Work order: Your answer should be the lines of the material that include the word "import".

Information supplied:
※
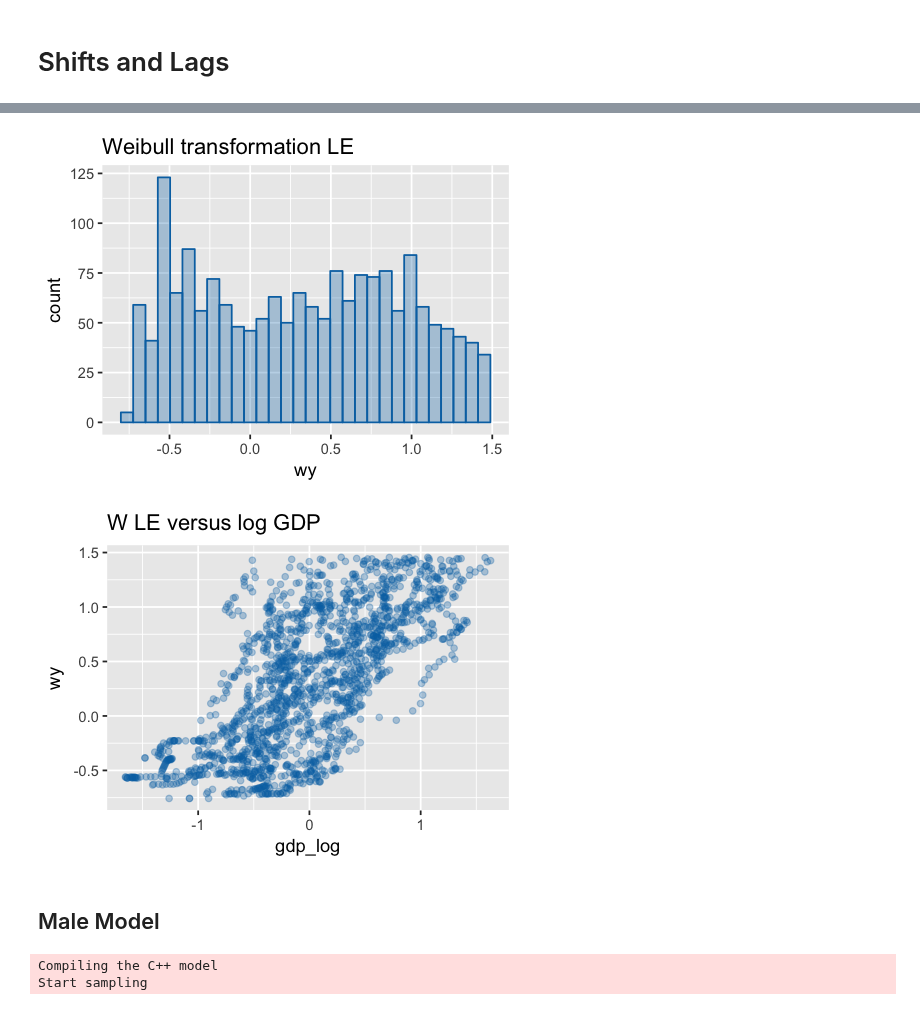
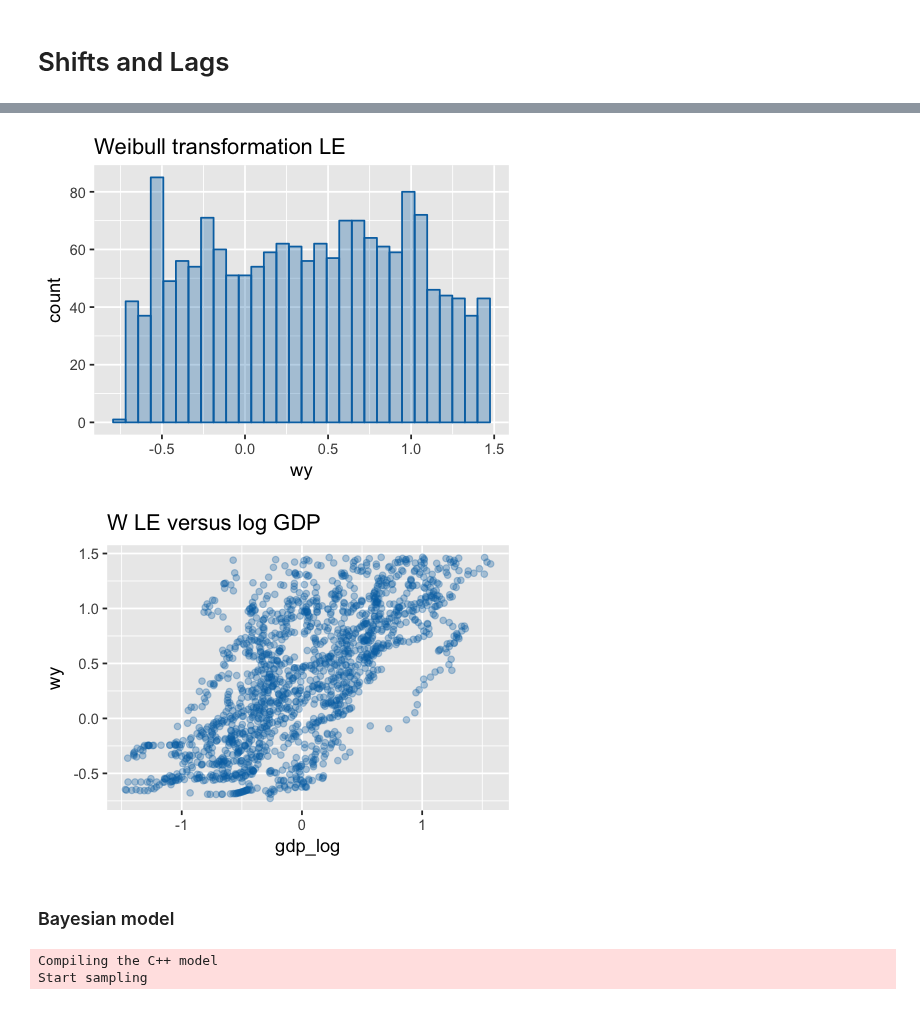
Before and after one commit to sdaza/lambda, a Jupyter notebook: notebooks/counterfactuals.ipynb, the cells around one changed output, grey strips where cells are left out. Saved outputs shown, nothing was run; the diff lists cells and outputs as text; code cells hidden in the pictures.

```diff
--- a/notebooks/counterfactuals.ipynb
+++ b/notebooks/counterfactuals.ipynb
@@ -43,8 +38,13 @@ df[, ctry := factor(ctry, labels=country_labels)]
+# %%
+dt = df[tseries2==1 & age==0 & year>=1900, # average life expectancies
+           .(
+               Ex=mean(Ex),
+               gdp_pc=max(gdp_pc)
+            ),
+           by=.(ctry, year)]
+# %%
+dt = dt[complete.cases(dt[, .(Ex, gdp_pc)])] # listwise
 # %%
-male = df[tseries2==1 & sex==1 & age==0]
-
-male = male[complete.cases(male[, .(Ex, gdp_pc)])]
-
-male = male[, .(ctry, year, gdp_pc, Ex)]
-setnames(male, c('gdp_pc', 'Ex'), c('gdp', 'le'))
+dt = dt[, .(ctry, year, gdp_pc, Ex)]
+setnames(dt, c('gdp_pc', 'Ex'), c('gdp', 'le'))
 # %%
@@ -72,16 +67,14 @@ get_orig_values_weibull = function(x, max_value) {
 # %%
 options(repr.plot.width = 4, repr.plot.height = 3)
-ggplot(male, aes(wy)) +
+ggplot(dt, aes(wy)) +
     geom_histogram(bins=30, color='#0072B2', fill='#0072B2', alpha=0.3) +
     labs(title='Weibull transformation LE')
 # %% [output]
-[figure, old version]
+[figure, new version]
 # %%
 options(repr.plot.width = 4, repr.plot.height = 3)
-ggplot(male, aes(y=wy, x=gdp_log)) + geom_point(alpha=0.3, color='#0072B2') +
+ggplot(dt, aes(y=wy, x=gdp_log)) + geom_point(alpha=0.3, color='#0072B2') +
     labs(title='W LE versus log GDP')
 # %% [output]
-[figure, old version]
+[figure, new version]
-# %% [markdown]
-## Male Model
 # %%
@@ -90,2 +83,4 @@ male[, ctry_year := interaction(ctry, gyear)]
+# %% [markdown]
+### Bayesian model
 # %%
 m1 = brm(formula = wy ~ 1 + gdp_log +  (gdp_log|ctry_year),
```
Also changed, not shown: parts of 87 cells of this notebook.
※
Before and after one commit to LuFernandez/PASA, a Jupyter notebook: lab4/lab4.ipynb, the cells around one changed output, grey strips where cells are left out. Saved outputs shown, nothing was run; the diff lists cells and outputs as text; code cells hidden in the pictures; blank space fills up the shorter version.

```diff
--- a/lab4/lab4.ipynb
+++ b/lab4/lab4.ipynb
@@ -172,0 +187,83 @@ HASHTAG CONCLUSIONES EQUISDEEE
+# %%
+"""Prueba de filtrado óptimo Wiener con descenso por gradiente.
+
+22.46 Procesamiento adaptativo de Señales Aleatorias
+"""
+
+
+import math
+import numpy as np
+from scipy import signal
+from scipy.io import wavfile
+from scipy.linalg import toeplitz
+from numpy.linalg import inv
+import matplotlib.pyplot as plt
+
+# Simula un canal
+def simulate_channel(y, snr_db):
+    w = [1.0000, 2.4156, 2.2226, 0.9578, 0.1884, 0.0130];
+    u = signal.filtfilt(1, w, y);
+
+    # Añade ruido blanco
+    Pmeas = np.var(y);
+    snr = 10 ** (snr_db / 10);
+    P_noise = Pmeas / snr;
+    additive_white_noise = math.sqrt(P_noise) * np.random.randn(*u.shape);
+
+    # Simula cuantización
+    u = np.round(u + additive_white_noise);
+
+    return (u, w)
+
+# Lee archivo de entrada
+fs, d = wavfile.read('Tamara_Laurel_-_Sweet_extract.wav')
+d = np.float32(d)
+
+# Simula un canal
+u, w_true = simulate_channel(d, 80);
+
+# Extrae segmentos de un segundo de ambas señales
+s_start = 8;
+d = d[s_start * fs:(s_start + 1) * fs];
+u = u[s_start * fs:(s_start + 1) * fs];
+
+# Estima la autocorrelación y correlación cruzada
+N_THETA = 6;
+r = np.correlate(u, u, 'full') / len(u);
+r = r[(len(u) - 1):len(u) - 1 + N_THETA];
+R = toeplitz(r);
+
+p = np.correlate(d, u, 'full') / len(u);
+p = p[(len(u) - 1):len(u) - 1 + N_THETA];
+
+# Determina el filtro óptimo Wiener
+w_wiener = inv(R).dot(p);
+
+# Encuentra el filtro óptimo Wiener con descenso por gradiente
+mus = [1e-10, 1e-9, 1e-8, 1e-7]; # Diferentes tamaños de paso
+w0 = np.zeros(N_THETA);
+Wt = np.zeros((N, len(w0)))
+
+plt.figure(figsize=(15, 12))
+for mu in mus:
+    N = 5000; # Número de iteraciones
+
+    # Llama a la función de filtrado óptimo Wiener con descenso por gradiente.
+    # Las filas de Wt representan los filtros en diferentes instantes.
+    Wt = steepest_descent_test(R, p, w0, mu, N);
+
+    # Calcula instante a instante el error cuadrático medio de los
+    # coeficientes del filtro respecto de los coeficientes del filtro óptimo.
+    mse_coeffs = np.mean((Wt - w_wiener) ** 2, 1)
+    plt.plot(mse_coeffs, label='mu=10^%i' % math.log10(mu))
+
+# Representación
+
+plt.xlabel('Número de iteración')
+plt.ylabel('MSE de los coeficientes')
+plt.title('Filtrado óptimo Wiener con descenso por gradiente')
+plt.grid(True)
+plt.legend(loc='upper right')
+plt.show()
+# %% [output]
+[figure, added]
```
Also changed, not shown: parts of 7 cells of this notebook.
※
Reply:
+import math
+import numpy as np
+from scipy import signal
+from scipy.io import wavfile
+from scipy.linalg import toeplitz
+from numpy.linalg import inv
+import matplotlib.pyplot as plt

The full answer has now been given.